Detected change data

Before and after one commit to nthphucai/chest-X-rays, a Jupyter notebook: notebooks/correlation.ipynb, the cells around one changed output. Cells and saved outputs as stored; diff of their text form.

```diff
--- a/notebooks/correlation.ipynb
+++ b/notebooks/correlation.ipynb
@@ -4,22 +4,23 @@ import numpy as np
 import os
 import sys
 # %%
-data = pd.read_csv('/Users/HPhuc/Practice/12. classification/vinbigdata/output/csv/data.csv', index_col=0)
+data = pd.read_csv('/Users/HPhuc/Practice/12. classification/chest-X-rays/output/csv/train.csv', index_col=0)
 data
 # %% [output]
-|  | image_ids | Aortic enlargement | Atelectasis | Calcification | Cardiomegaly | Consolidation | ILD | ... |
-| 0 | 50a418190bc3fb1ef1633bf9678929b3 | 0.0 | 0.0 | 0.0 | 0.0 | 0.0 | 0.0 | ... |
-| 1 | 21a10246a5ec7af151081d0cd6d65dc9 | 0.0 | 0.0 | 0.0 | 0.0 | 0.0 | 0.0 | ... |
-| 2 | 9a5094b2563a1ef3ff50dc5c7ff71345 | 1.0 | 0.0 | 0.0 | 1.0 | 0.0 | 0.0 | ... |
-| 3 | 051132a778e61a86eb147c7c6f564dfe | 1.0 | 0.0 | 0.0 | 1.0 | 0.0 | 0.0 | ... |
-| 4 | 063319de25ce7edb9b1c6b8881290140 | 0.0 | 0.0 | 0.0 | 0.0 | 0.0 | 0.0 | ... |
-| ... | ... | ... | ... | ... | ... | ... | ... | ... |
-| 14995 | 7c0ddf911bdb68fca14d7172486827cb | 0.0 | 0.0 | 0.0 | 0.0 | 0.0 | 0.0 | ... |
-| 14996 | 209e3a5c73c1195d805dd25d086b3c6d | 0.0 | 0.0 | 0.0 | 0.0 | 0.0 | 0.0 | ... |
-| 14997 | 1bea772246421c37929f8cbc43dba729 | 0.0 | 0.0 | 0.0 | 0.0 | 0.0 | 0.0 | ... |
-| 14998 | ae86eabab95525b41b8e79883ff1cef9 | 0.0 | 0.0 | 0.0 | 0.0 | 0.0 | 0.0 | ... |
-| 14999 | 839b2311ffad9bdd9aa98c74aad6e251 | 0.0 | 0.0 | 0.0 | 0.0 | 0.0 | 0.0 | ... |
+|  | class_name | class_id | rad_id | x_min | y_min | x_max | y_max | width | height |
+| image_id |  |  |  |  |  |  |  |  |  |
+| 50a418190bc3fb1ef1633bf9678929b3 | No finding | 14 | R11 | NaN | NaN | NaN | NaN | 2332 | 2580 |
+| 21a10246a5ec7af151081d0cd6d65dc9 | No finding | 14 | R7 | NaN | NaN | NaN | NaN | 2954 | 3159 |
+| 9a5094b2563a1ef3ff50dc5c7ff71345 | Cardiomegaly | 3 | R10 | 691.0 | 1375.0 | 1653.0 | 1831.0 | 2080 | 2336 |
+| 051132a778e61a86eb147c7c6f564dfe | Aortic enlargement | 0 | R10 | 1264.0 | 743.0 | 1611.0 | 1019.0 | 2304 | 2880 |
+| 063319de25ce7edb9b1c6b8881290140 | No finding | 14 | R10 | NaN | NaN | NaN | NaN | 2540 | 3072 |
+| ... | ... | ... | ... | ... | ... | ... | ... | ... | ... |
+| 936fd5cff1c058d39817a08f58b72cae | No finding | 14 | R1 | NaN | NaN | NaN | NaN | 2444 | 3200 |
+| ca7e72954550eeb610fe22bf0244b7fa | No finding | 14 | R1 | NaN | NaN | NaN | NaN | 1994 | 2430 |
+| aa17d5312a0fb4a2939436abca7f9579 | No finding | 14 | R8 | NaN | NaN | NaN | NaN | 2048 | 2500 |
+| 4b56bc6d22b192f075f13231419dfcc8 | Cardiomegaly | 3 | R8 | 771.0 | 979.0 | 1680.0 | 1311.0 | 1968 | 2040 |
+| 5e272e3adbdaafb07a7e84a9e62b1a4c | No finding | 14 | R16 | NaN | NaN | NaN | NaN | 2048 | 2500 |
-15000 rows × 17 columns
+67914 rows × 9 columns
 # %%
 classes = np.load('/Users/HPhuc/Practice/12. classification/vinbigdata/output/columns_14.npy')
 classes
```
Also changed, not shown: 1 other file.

■ ACTION ITEM
Every record must appear in the answer exactly as written.

■ ANSWER TO THIS EXERCISE
Before and after one commit to nthphucai/chest-X-rays, a Jupyter notebook: notebooks/correlation.ipynb, the cells around one changed output. Cells and saved outputs as stored; diff of their text form.

```diff
--- a/notebooks/correlation.ipynb
+++ b/notebooks/correlation.ipynb
@@ -4,22 +4,23 @@ import numpy as np
 import os
 import sys
 # %%
-data = pd.read_csv('/Users/HPhuc/Practice/12. classification/vinbigdata/output/csv/data.csv', index_col=0)
+data = pd.read_csv('/Users/HPhuc/Practice/12. classification/chest-X-rays/output/csv/train.csv', index_col=0)
 data
 # %% [output]
-|  | image_ids | Aortic enlargement | Atelectasis | Calcification | Cardiomegaly | Consolidation | ILD | ... |
-| 0 | 50a418190bc3fb1ef1633bf9678929b3 | 0.0 | 0.0 | 0.0 | 0.0 | 0.0 | 0.0 | ... |
-| 1 | 21a10246a5ec7af151081d0cd6d65dc9 | 0.0 | 0.0 | 0.0 | 0.0 | 0.0 | 0.0 | ... |
-| 2 | 9a5094b2563a1ef3ff50dc5c7ff71345 | 1.0 | 0.0 | 0.0 | 1.0 | 0.0 | 0.0 | ... |
-| 3 | 051132a778e61a86eb147c7c6f564dfe | 1.0 | 0.0 | 0.0 | 1.0 | 0.0 | 0.0 | ... |
-| 4 | 063319de25ce7edb9b1c6b8881290140 | 0.0 | 0.0 | 0.0 | 0.0 | 0.0 | 0.0 | ... |
-| ... | ... | ... | ... | ... | ... | ... | ... | ... |
-| 14995 | 7c0ddf911bdb68fca14d7172486827cb | 0.0 | 0.0 | 0.0 | 0.0 | 0.0 | 0.0 | ... |
-| 14996 | 209e3a5c73c1195d805dd25d086b3c6d | 0.0 | 0.0 | 0.0 | 0.0 | 0.0 | 0.0 | ... |
-| 14997 | 1bea772246421c37929f8cbc43dba729 | 0.0 | 0.0 | 0.0 | 0.0 | 0.0 | 0.0 | ... |
-| 14998 | ae86eabab95525b41b8e79883ff1cef9 | 0.0 | 0.0 | 0.0 | 0.0 | 0.0 | 0.0 | ... |
-| 14999 | 839b2311ffad9bdd9aa98c74aad6e251 | 0.0 | 0.0 | 0.0 | 0.0 | 0.0 | 0.0 | ... |
+|  | class_name | class_id | rad_id | x_min | y_min | x_max | y_max | width | height |
+| image_id |  |  |  |  |  |  |  |  |  |
+| 50a418190bc3fb1ef1633bf9678929b3 | No finding | 14 | R11 | NaN | NaN | NaN | NaN | 2332 | 2580 |
+| 21a10246a5ec7af151081d0cd6d65dc9 | No finding | 14 | R7 | NaN | NaN | NaN | NaN | 2954 | 3159 |
+| 9a5094b2563a1ef3ff50dc5c7ff71345 | Cardiomegaly | 3 | R10 | 691.0 | 1375.0 | 1653.0 | 1831.0 | 2080 | 2336 |
+| 051132a778e61a86eb147c7c6f564dfe | Aortic enlargement | 0 | R10 | 1264.0 | 743.0 | 1611.0 | 1019.0 | 2304 | 2880 |
+| 063319de25ce7edb9b1c6b8881290140 | No finding | 14 | R10 | NaN | NaN | NaN | NaN | 2540 | 3072 |
+| ... | ... | ... | ... | ... | ... | ... | ... | ... | ... |
+| 936fd5cff1c058d39817a08f58b72cae | No finding | 14 | R1 | NaN | NaN | NaN | NaN | 2444 | 3200 |
+| ca7e72954550eeb610fe22bf0244b7fa | No finding | 14 | R1 | NaN | NaN | NaN | NaN | 1994 | 2430 |
+| aa17d5312a0fb4a2939436abca7f9579 | No finding | 14 | R8 | NaN | NaN | NaN | NaN | 2048 | 2500 |
+| 4b56bc6d22b192f075f13231419dfcc8 | Cardiomegaly | 3 | R8 | 771.0 | 979.0 | 1680.0 | 1311.0 | 1968 | 2040 |
+| 5e272e3adbdaafb07a7e84a9e62b1a4c | No finding | 14 | R16 | NaN | NaN | NaN | NaN | 2048 | 2500 |
-15000 rows × 17 columns
+67914 rows × 9 columns
 # %%
 classes = np.load('/Users/HPhuc/Practice/12. classification/vinbigdata/output/columns_14.npy')
 classes
```
Also changed, not shown: 1 other file.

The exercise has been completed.